Mrs. Hudson recalled how hard her parents worked to support her and her brother. Her mother, Jennie Howard, even took in washing and ironing, in an era when a "hand washer" -- a scrub board -- was the only way to launder clothes.

Each member of the family had a particular job to do, Mrs. Hudson recalled. "We had kerosene and coal oil lamps which had to be filled every day; that was my job."

As she grew to adulthood, Mrs. Hudson became an accomplished organist and pianist, often performing at concerts in her church, as well as teaching voice.

After all these years, her happiest memory is the day in 1912 that she married her husband, William, whom she met in a dance school. He died in 1966.

The couple reared three children -- Edward, Estella and Jeanetta -- in Marietta. The youngest, Jeanetta, is now deceased.

Mrs. Hudson, who has four grandchildren and three great-grandchildren, moved to Jessup from Marietta in August 1988.

She lives with her 75-year-old son, Edward A. Hudson, who attended the birthday celebration.

Asked to what she attributes her longevity, she replied, humbly, "I never dreamed I'd be 100 . . . It's God's will for me to live a long, long time."

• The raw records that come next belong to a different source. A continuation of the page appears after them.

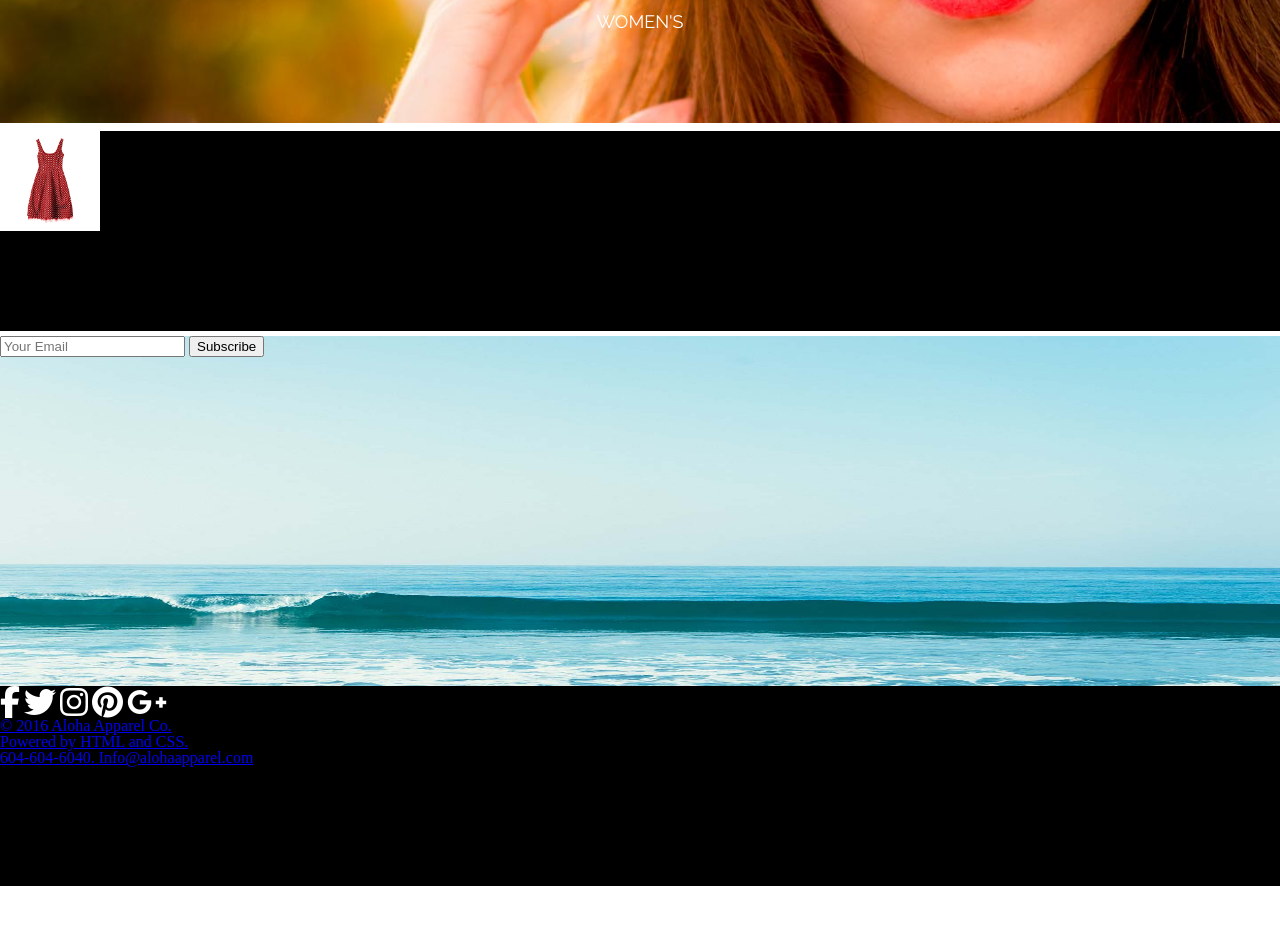
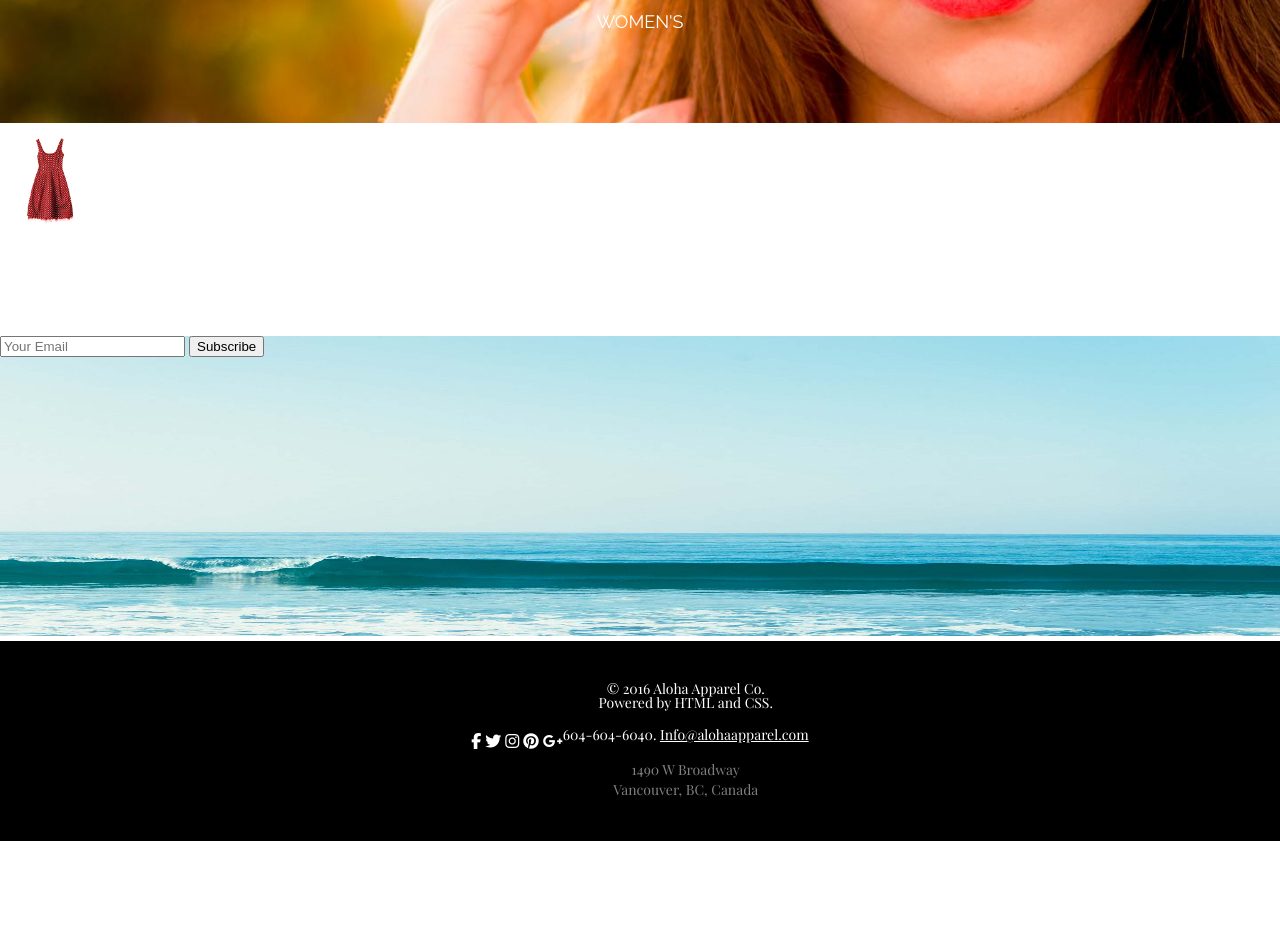
Before and after one commit to OM-AN27/Aloha-Web-Project, a plain HTML site: page index.html in a window 1280 px wide. Shown: the part 1360-2285 px from the top of the page. Drawn offline with nearby package versions, Linux system fonts and the light colour scheme.

Commit message:
apply style/css to footer

```diff
--- a/index.html
+++ b/index.html
@@ -92,18 +92,19 @@
     <footer class="footer-container">
         <div class="social-icons">
             <a href="https://www.facebook.com/" target="_blank" class="social-text-names"><i
-                        class="fab fa-facebook-f fa-2x"></i></a>
+                    class="fab fa-facebook-f fa-1x"></i></a>
             <a href="https://www.twitter.com/" target="_blank" class="social-text-names"><i
-                        class="fab fa-twitter fa-2x"></i></a>
+                    class="fab fa-twitter fa-1x"></i></a>
             <a href="https://www.instagram.com/" target="_blank" class="social-text-names"><i
-                        class="fab fa-instagram fa-2x"></i></a>
+                    class="fab fa-instagram fa-1x"></i></a>
             <a href="https://www.pinterest.ca/" target="_blank" class="social-text-names"><i
-                        class="fab fa-pinterest fa-2x"></i></a>
-                <a href="#"><i class="fab fa-google-plus-g fa-2x" class="social-text-names"></i>
+                    class="fab fa-pinterest fa-1x"></i></a>
+            <a href="#"><i class="fab fa-google-plus-g fa-1x" class="social-text-names"></i></a>
         </div>
         <div class="footer-contact-info">
-                <p>&copy; 2016 Aloha Apparel Co.<br>Powered by HTML and CSS.</p>
-                <a href="#" target="_blank"> <h4>604-604-6040. <a href="#" target="_blank">Info@alohaapparel.com</h4></a>
+            <h3>&copy; 2016 Aloha Apparel Co.<br>Powered by HTML and CSS.</h3>
+            <h4>604-604-6040. <a href="#" target="_blank">Info@alohaapparel.com</a></h4>
+            <p class="footer-address ">1490 W Broadway<br>Vancouver, BC, Canada</p>
         </div>
     </footer>
 
--- a/stylesheet.css
+++ b/stylesheet.css
@@ -450,7 +450,7 @@ nav .Cart-nav-logo {
 .carousel-conatiner {
     /* display: flex; */
     height: 200px;
-    background-color:black;
+    background-color:white;
     border-bottom: 5px solid white;
 }
 
@@ -462,11 +462,13 @@ nav .Cart-nav-logo {
 
 
 .sign-up-conatiner {
-    height: 350px;
+    height: 300px;
     /* background-color: red; */
     background-image: url("Images/wave-bkgd.jpg");
     background-repeat: no-repeat;
     background-size: 100% 100%;
+    border-bottom: 5px solid white;
+
 }
 
 .sign-up-data  h1{
@@ -517,6 +519,10 @@ nav .Cart-nav-logo {
 
 
 .footer-container {
+    display: flex;
+    align-items: center;
+    justify-content: center;
+    /* line-height: 25px; */
     height: 200px;
     background-color: black;
 }
@@ -524,3 +530,26 @@ nav .Cart-nav-logo {
 .social-icons a {
     color: white;
 }
+
+.footer-contact-info {
+    font-family: "playfair display", Arial, Helvetica, sans-serif;
+    font-size: 14px;
+    font-weight: 500;
+    text-align: center;
+    color: white;
+    /* line-height: 20px; */
+}
+
+.footer-contact-info h4 {
+    line-height: 50px;
+    color: white;
+}
+
+.footer-contact-info a {
+    color: white;
+}
+
+.footer-contact-info p {
+    line-height: 20px;
+    color:grey;
+}
```
Lines whose indentation alone changed are shown as unchanged.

Baltimore Sun Articles
|
|
|
Please note the green-lined linked article text has been applied commercially without any involvement from our newsroom editors, reporters or any other editorial staff.